After the War ended, the next phase of our lives began. I passed the H.S.C. Examination in 1973 from Dhaka College, and consequently obtained a scholarship to go to India for higher studies. In the same year, my good friend Shah Zia joined Bangladesh Air Force as a GD Pilot. My classmates Shoaib went to Germany, Harun to Bulgaria, and Dilu got admitted to Dhaka University. I completed my Bachelors Degree from University of Agricultural Science in Bangalore in 1978 followed by an admission for the Masters program in Bangladesh Agriculture University in 1979. During that tenure, I joined the department as a Lecturer, my first steps into my professional life.

In 1982, I got married and left for Japan the following year in pursuit of postgraduate academic opportunities. My wife and I were blessed with a son soon after, and my father-in-law offered me to join in his company (a garments-manufacturing facility in Dhaka city). We came back to Dhaka in 1985, and I started a new career track with my father-in-law. From 1985 till present day, it has been a long association for me in the garments trade. I am currently serving as the Managing Director of a Group of garments-manufacturing companies here in Dhaka.

Allah blessed us with two children, a son (Md. Ehsanuddin Khan) and a daughter (Farisa Parveen). Both my children have completed their respective Bachelors/ Masters degrees, and my son has been working in our company since he returned from America, while my daughter is working at a local bank.

More than 42 years have passed since the historical Liberation War took place. Much has changed in our society, our culture, our perceptions, our aspirations, yet the memories of the time during the Liberation War remains vivid in my mind. I remember my brother at every stage of my life, and I honor his memory by remaining vigilant in trying to make meaningful contributions to projects of welfare and social change and charitable foundations. Though it has been many years since we left our village, I try to remain involved in some of the development projects relevant to our village. Along with others, we helped to establish the Nazibuddin Khan Khurram Academy and Shaheed Nazibuddin Khan College in our village.

If Khurram Bhai had been alive today, I am certain he would have taken an active role in our society, to help bring about positive change and to work at the grassroots level to help the process of true economic, political, and social freedom. These are the ideals which I strongly believe in, and it is my hope that the current and future generations help to support this vision for a truly Independent and free Bangladesh.

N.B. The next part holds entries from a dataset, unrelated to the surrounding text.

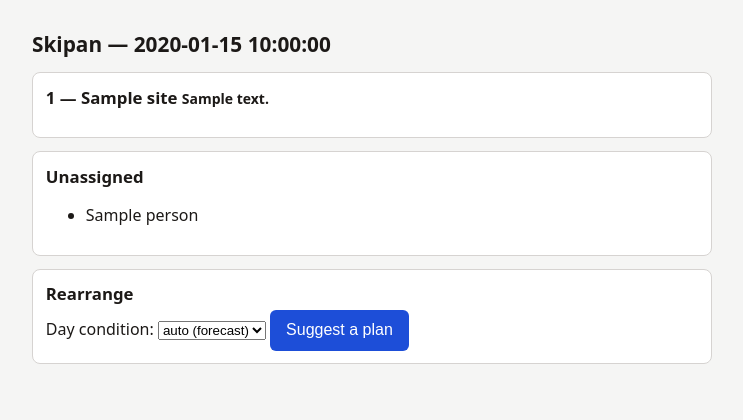
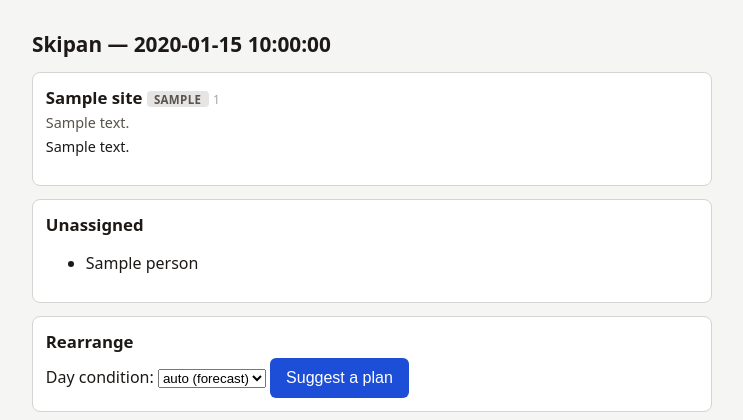
Before and after one commit to SiliconSaga/skipan, a Python web app: template app/templates/board.html in a window 1280 px wide. Shown: the top 420 px of the page, without its empty margins (268-1011 px from the left). Run offline with Jinja, Linux system fonts and the light colour scheme; the template is opened without the code that fills it: most values are stand-ins (such as "Sample title", 1, 10 or a date in 2020).

Commit message:
fix: thread-local Sheets client + retries; clearer site cards
Shared httplib2 client across threadpool threads surfaced stale-TLS ssl.SSLError 500s on suggest; per-thread clients + num_retries=2 on Sheets calls. Cards lead with customer name + work-type chip, address and weather badge on their own line, notes as a purpose line; forecast badges now for any site with coords.

Co-Authored-By: Claude Fable 5 <noreply@anthropic.com>

```diff
--- a/app/google_clients.py
+++ b/app/google_clients.py
@@ -29,5 +29,6 @@ def make_model_factory(project_id: str, region: str):
 
 
 def read_values(sheets, spreadsheet_id: str, a1_range: str):
-    result = sheets.spreadsheets().values().get(spreadsheetId=spreadsheet_id, range=a1_range).execute()
+    # num_retries covers transient socket/SSL failures on Google's side (stale keep-alive connections).
+    result = sheets.spreadsheets().values().get(spreadsheetId=spreadsheet_id, range=a1_range).execute(num_retries=2)
     return result.get("values", [])
--- a/app/static/skipan.css
+++ b/app/static/skipan.css
@@ -5,6 +5,10 @@ h1 { font-size: 1.3rem; }
 section.site { background: #fff; border: 1px solid #d6d3d1; border-radius: 8px; padding: .8rem; margin: .8rem 0; }
 section.site h2 { font-size: 1.05rem; margin: 0 0 .3rem; }
 .badge { display: inline-block; padding: .1rem .5rem; border-radius: 999px; font-size: .8rem; background: #e7e5e4; }
+.chip { display: inline-block; padding: .05rem .45rem; border-radius: 4px; font-size: .72rem; text-transform: uppercase; letter-spacing: .03em; background: #e7e5e4; color: #57534e; vertical-align: middle; }
+.sid { color: #a8a29e; font-weight: normal; font-size: .75rem; }
+.addr { margin: .1rem 0 .3rem; color: #57534e; font-size: .9rem; }
+.notes { margin: .1rem 0 .4rem; font-size: .9rem; }
 .badge.rain-risk, .badge.rain { background: #dbeafe; color: #1d4ed8; }
 .badge.unknown { background: #fef3c7; }
 .flag { background: #fef3c7; border: 1px solid #f59e0b; padding: .4rem .6rem; border-radius: 6px; font-size: .9rem; }
--- a/app/templates/board.html
+++ b/app/templates/board.html
@@ -9,9 +9,11 @@
   <h1>Skipan — {{ date }}</h1>
   {% if flags_error %}<p class="warn">Amendment feed unavailable — flags omitted.</p>{% endif %}
   {% for site in sites %}
+  {% set display_name = site.customer_name if site.customer_name and site.customer_name not in ["-", "—"] else site.site_id %}
   <section class="site">
-    <h2>{{ site.site_id }} — {{ site.customer_name }} <small>{{ site.address }}</small></h2>
-    {% if conditions.get(site.site_id) %}<span class="badge {{ conditions[site.site_id] }}">{{ conditions[site.site_id] }}</span>{% endif %}
+    <h2>{{ display_name }} <span class="chip">{{ site.work_type }}</span>{% if site.site_id != display_name|lower %} <small class="sid">{{ site.site_id }}</small>{% endif %}</h2>
+    {% if site.address or conditions.get(site.site_id) %}<p class="addr">{{ site.address }}{% if conditions.get(site.site_id) %} <span class="badge {{ conditions[site.site_id] }}">{{ conditions[site.site_id] }}</span>{% endif %}</p>{% endif %}
+    {% if site.notes %}<p class="notes">{{ site.notes }}</p>{% endif %}
     {% for flag in flags.get(site.site_id, []) %}
     <p class="flag">scope +{{ "%.2f"|format(flag.total) }} — {{ flag.proposal_name }}</p>
     {% endfor %}
```
Also changed, not shown: app/board.py (+4 -4 lines), app/main.py (+12 -7 lines), tests/conftest.py (+1 -1 lines), tests/fakes.py (+1 -1 lines), tests/test_routes_board.py (+13 -1 lines).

I remember my brother Khurram when I am alone and when I am amongst people, and it gives me some comfort to know that perhaps he is already in a better place waiting to meet us when it is our time as well.